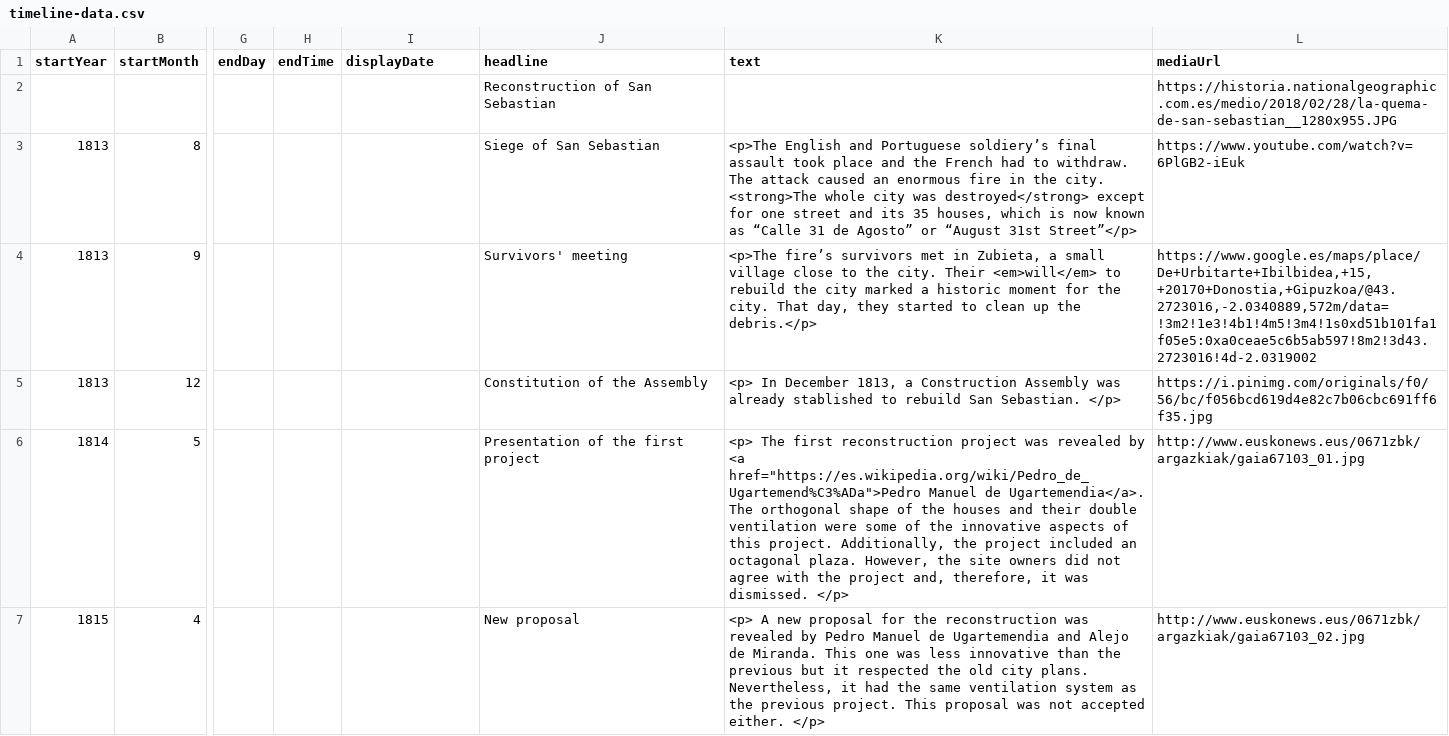
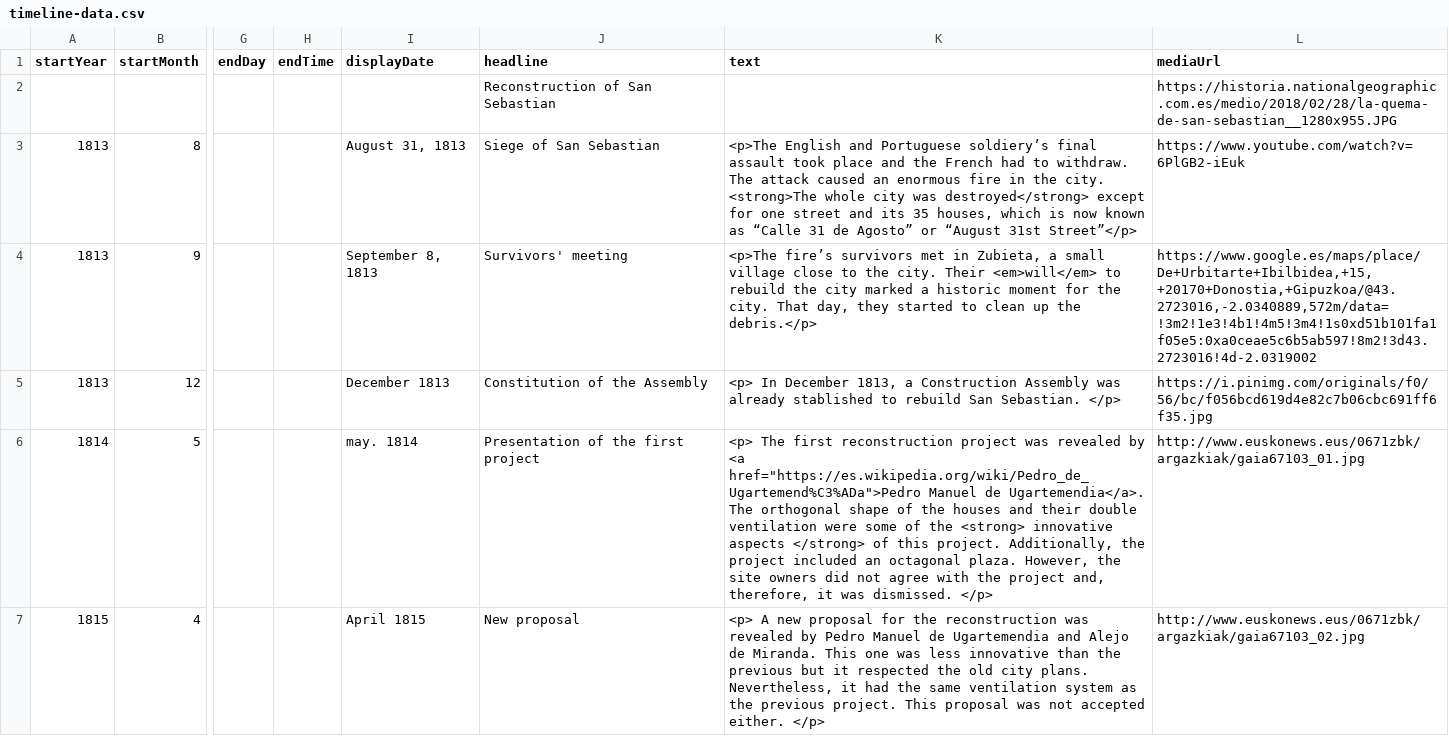
Before and after one commit to DeustoDatacom/MSGW-timeline, a CSV file: docs/group6/timeline-data.csv, drawn as a sheet; only a part is shown, gaps mark what is left out; the diff covers the shown part only; the diff names each change by its address in the sheet, - before the commit and + after, or states it on an @@ line.

Commit message:
Add files via upload

```diff
--- a/docs/group6/timeline-data.csv
+++ b/docs/group6/timeline-data.csv
-I3 (displayDate): (empty)
+I3 (displayDate): August 31, 1813
-I4 (displayDate): (empty)
+I4 (displayDate): September 8, 1813
-I5 (displayDate): (empty)
+I5 (displayDate): December 1813
-I6 (displayDate): (empty)
+I6 (displayDate): may. 1814
-K6 (text): …of the innovative aspects of this…
+K6 (text): …of the <strong> innovative aspects </strong> of this…
-I7 (displayDate): (empty)
+I7 (displayDate): April 1815
```
Also changed, not shown: 7 edited cells elsewhere in this file.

□ □ □

WHAT IS REQUIRED:
Retype every entry above exactly, leaving out the pictures.

RESPONSE TO THIS EXERCISE:
Before and after one commit to DeustoDatacom/MSGW-timeline, a CSV file: docs/group6/timeline-data.csv, drawn as a sheet; only a part is shown, gaps mark what is left out; the diff covers the shown part only; the diff names each change by its address in the sheet, - before the commit and + after, or states it on an @@ line.

Commit message:
Add files via upload

```diff
--- a/docs/group6/timeline-data.csv
+++ b/docs/group6/timeline-data.csv
-I3 (displayDate): (empty)
+I3 (displayDate): August 31, 1813
-I4 (displayDate): (empty)
+I4 (displayDate): September 8, 1813
-I5 (displayDate): (empty)
+I5 (displayDate): December 1813
-I6 (displayDate): (empty)
+I6 (displayDate): may. 1814
-K6 (text): …of the innovative aspects of this…
+K6 (text): …of the <strong> innovative aspects </strong> of this…
-I7 (displayDate): (empty)
+I7 (displayDate): April 1815
```
Also changed, not shown: 7 edited cells elsewhere in this file.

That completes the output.